Oxford Architecture Guide
Medieval Oxford is perhaps best known as home to Oxford University—one of the oldest universities in the world. But the City of Dreaming Spires is also renowned for its collection of historic, architectural marvels. Here are a few must-see buildings to admire when visiting Oxford.
Christ Church College
One of Oxford’s most famous assets is its prestigious name-sharing university, whose magnificent college buildings, libraries, and museums boast an architectural history dating back centuries. Christ Church is among the most visited colleges in Britain, attracting admirers from across the world keen to see features such as the Meadow Building and the Chapter House for themselves.
Christ Church Cathedral
Christ Church Cathedral is unique within the Church of England because it’s both the cathedral of the diocese of Oxfordshire and the chapel of Christ Church College. Built in the 12th century, the cathedral boasts a Norman choir, nave, and tower, and beautiful stained-glass windows.

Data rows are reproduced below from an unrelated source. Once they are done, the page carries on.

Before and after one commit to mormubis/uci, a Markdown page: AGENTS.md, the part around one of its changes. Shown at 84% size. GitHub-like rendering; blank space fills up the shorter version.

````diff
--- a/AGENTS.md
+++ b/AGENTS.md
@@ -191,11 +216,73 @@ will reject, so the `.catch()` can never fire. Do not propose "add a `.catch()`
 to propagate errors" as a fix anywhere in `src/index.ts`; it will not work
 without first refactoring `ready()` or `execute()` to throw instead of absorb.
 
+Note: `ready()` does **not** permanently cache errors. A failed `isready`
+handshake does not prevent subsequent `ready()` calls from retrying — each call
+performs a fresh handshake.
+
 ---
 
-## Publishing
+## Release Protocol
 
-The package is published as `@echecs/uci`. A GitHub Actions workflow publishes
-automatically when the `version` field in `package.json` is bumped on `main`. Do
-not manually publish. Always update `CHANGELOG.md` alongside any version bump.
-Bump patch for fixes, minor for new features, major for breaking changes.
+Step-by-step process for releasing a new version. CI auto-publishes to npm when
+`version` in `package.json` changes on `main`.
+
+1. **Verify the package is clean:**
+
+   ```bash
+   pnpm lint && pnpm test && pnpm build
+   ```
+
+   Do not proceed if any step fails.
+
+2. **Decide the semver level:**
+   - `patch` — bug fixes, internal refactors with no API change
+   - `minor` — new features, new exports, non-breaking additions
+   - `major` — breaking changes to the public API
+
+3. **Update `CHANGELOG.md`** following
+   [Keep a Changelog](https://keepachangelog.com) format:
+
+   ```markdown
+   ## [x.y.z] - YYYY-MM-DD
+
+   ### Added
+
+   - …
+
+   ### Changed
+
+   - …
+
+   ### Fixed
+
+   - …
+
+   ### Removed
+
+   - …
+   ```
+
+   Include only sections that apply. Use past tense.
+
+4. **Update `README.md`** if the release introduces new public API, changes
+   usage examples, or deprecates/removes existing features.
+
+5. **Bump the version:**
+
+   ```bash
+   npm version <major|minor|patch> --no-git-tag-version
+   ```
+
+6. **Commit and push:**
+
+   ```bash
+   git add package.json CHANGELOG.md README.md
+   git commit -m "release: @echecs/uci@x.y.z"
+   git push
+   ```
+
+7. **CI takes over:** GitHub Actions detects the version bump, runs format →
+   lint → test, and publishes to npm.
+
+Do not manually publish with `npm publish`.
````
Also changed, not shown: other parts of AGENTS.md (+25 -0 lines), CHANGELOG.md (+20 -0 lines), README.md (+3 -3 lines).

Ashmolean Museum of Art and Archaeology
With spectacular neoclassical frontage, the Ashmolean Museum is the world’s first university museum, dating back to the 17th century. The museum houses valuable treasures including Guy Fawkes’ lantern, an 18th-century violin made by master instrument-maker Antonio Stradivari, and red-chalk sketches of the Sistine Chapel by Michelangelo.
Oxford University alumnus and great British architect Sir Christopher Wren created some of the university’s most iconic buildings, including the Sheldonian Theatre. Built in 1664 and inspired by the Roman Theatre of Marcellus, the Sheldonian was only Wren’s second-ever commission. It features an eight-sided cupola from which you can admire sweeping views over the rooftops and spires of Oxford.
Constructed in the mid–18th century to house a science library, the Radcliffe Camera ranks among Oxford’s most striking buildings. Rad Cam, as it’s known locally, was built in the English Palladian style in a cobbled courtyard within the Bodleian Library complex. It’s a working part of Oxford University and, as such, visitors are not permitted inside—but that doesn’t stop the many keen admirers from passing by to take a look.